Justin Carpenter, GI resident and First Person Scholar Editor, will be presenting a paper at this year's Society for Literature, Science, and the Arts (SLSA) conference in Toronto, November 15-18. His paper looks at how the games Mountain (2014) and Everything (2017) by Irish artist David OReilly challenge players to reconsider notions of consciousness, things, and nature.
Carpenter argues that both games are "meditations on games as a medium":
OReilly uses simplistic graphics and absurd design choices to dissect the qualities typically associated with video games, namely player agency, immersion, and identity. Through this self-reflexive approach OReilly's games are able to represent matter as mindful, challenge anthropocentrism, and reconsider the problems of hyperobjectivity and nature.
This talk is a spectacular fit for the SLSA conference theme "Out of Mind". Carpenter will explore how OReilly's design choices in Mountain and Everything emulate the philosophy of panpsychism - the idea that all matter has some form of mind.
For game studies and game science scholars, this talk is of particular interest because Carpenter will present ways that Mountain and Everything's disruption of conventional video game tropes leads to deep and engaging philosophical criticism.

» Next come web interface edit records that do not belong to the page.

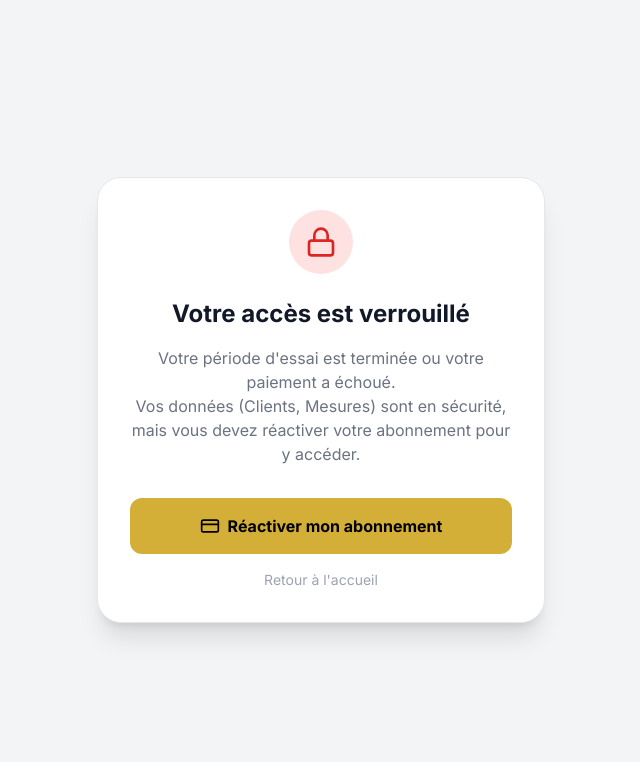
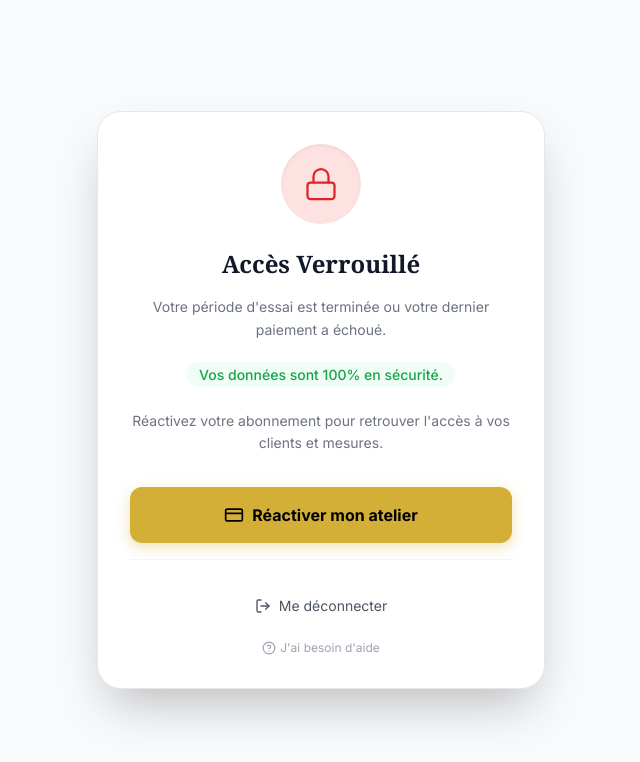
Before and after one commit to heritagevodun-del/couture-os, a Next.js app: page /subscription-expired in a window 1280 px wide. Shown: the top 762 px of the page, without its empty margins (319-959 px from the left). Built offline with nearby package versions, Linux system fonts and the light colour scheme; no server answers.

Commit message:
ui(auth): amélioration de la page d'expiration avec bouton de déconnexion et design premium

```diff
--- a/app/subscription-expired/page.tsx
+++ b/app/subscription-expired/page.tsx
@@ -1,41 +1,72 @@
 "use client";
 
 import Link from "next/link";
-import { Lock, CreditCard } from "lucide-react";
+import { Lock, CreditCard, LogOut, HelpCircle } from "lucide-react";
+import { createClient } from "@/utils/supabase/client";
+import { useRouter } from "next/navigation";
 
 export default function ExpiredPage() {
+  const router = useRouter();
+  const supabase = createClient();
+
+  // Fonction de sécurité pour libérer l'utilisateur coincé
+  const handleSignOut = async () => {
+    await supabase.auth.signOut();
+    router.push("/login");
+    router.refresh();
+  };
+
   return (
-    <div className="min-h-screen flex items-center justify-center bg-gray-100 dark:bg-neutral-950 p-6">
-      <div className="max-w-md w-full bg-white dark:bg-neutral-900 p-8 rounded-3xl shadow-xl text-center border border-gray-200 dark:border-gray-800">
-        <div className="w-16 h-16 bg-red-100 dark:bg-red-900/20 text-red-600 rounded-full flex items-center justify-center mx-auto mb-6">
-          <Lock size={32} />
+    <div className="min-h-screen flex items-center justify-center bg-gray-50 dark:bg-[#050505] p-6">
+      <div className="max-w-md w-full bg-white dark:bg-[#111] p-8 rounded-3xl shadow-2xl text-center border border-gray-200 dark:border-gray-800">
+        {/* Icône de Verrouillage */}
+        <div className="w-20 h-20 bg-red-100 dark:bg-red-900/20 text-red-600 rounded-full flex items-center justify-center mx-auto mb-6 shadow-inner">
+          <Lock size={36} strokeWidth={1.5} />
         </div>
 
-        <h1 className="text-2xl font-bold mb-4 text-gray-900 dark:text-white">
-          Votre accès est verrouillé
+        <h1 className="text-2xl font-bold mb-4 text-gray-900 dark:text-white font-serif">
+          Accès Verrouillé
         </h1>
 
-        <p className="text-gray-500 dark:text-gray-400 mb-8">
-          Votre période d&apos;essai est terminée ou votre paiement a échoué.
+        <p className="text-gray-500 dark:text-gray-400 mb-8 text-sm leading-relaxed">
+          Votre période d&apos;essai est terminée ou votre dernier paiement a
+          échoué.
           <br />
-          Vos données (Clients, Mesures) sont en sécurité, mais vous devez
-          réactiver votre abonnement pour y accéder.
+          <br />
+          <span className="text-green-600 dark:text-green-500 font-medium bg-green-50 dark:bg-green-900/10 px-3 py-1 rounded-full">
+            Vos données sont 100% en sécurité.
+          </span>
+          <br />
+          <br />
+          Réactivez votre abonnement pour retrouver l&apos;accès à vos clients
+          et mesures.
         </p>
 
         <div className="space-y-4">
+          {/* Bouton Primaire : Payer */}
           <Link
             href="/pricing"
-            className="block w-full py-4 bg-[#D4AF37] hover:bg-[#b5952f] text-black font-bold rounded-xl transition-colors flex items-center justify-center gap-2"
+            className="w-full py-4 bg-[#D4AF37] hover:bg-[#b5952f] text-black font-bold rounded-xl transition-all flex items-center justify-center gap-2 shadow-[0_4px_14px_0_rgba(212,175,55,0.39)] hover:shadow-[0_6px_20px_rgba(212,175,55,0.23)] hover:-translate-y-0.5"
           >
-            <CreditCard size={20} /> Réactiver mon abonnement
+            <CreditCard size={20} /> Réactiver mon atelier
           </Link>
 
-          <Link
-            href="/"
-            className="block text-sm text-gray-400 hover:text-gray-600"
-          >
-            Retour à l&apos;accueil
-          </Link>
+          {/* Actions Secondaires */}
+          <div className="pt-6 mt-6 border-t border-gray-100 dark:border-gray-800 flex flex-col gap-3">
+            <button
+              onClick={handleSignOut}
+              className="w-full py-3 text-sm text-gray-600 dark:text-gray-400 hover:bg-gray-100 dark:hover:bg-gray-800 rounded-lg transition-colors flex items-center justify-center gap-2"
+            >
+              <LogOut size={16} /> Me déconnecter
+            </button>
+
+            <Link
+              href="mailto:support@nova-ent.com"
+              className="text-xs text-gray-400 hover:text-[#D4AF37] transition-colors flex items-center justify-center gap-1"
+            >
+              <HelpCircle size={14} /> J&apos;ai besoin d&apos;aide
+            </Link>
+          </div>
         </div>
       </div>
     </div>
```
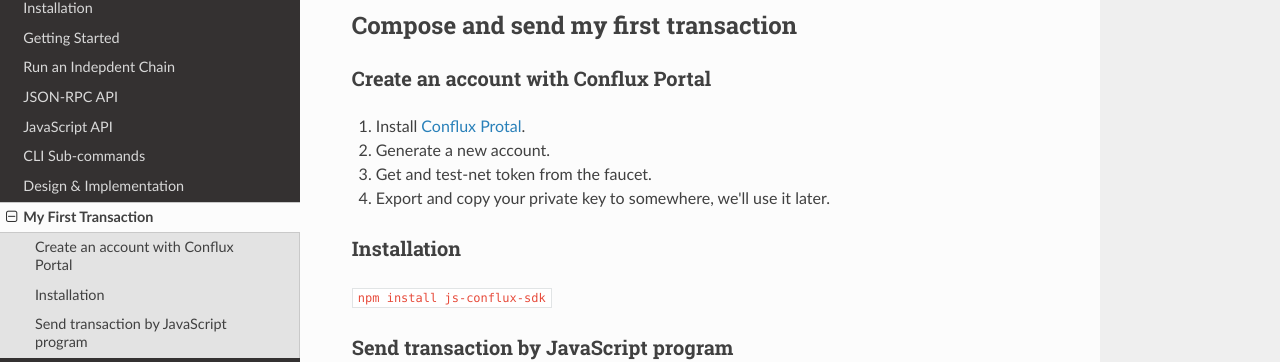
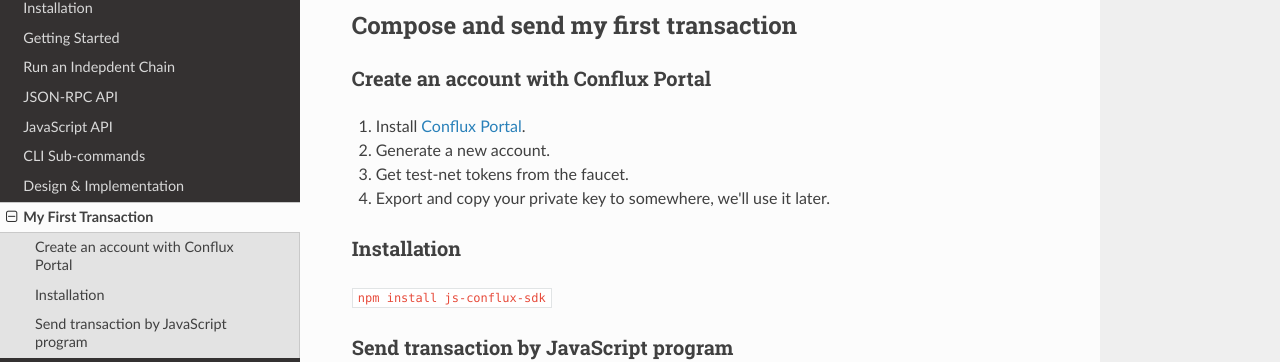
Before and after one commit to Conflux-Chain/conflux-doc, an MkDocs documentation site: the page built from docs/send_transaction.md, in a window 1280 px wide and 900 px high, scrolled down 333 px. Shown: the part 141-503 px from the top of the window. Built offline with MkDocs 1.6.1, drawn with Linux system fonts in a browser that asks for light colours; nearby versions of some CDN libraries.

Commit message:
fix typo

```diff
--- a/docs/send_transaction.md
+++ b/docs/send_transaction.md
@@ -24,11 +24,11 @@
 
 ### Create an account with Conflux Portal
 
-1. Install [Conflux Protal](https://github.com/Conflux-Chain/conflux-portal).
+1. Install [Conflux Portal](https://github.com/Conflux-Chain/conflux-portal).
 
 2. Generate a new account.
 
-3. Get and test-net token from the faucet.
+3. Get test-net tokens from the faucet.
 
 4. Export and copy your private key to somewhere, we'll use it later.
 
```
Also changed, not shown: docs/setup_independent_chain.md (+1 -1 lines).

How does the parody subvert player expectations? And, furthermore, how does the violation of player expectations force them to engage with unfamiliar philosophical ideas?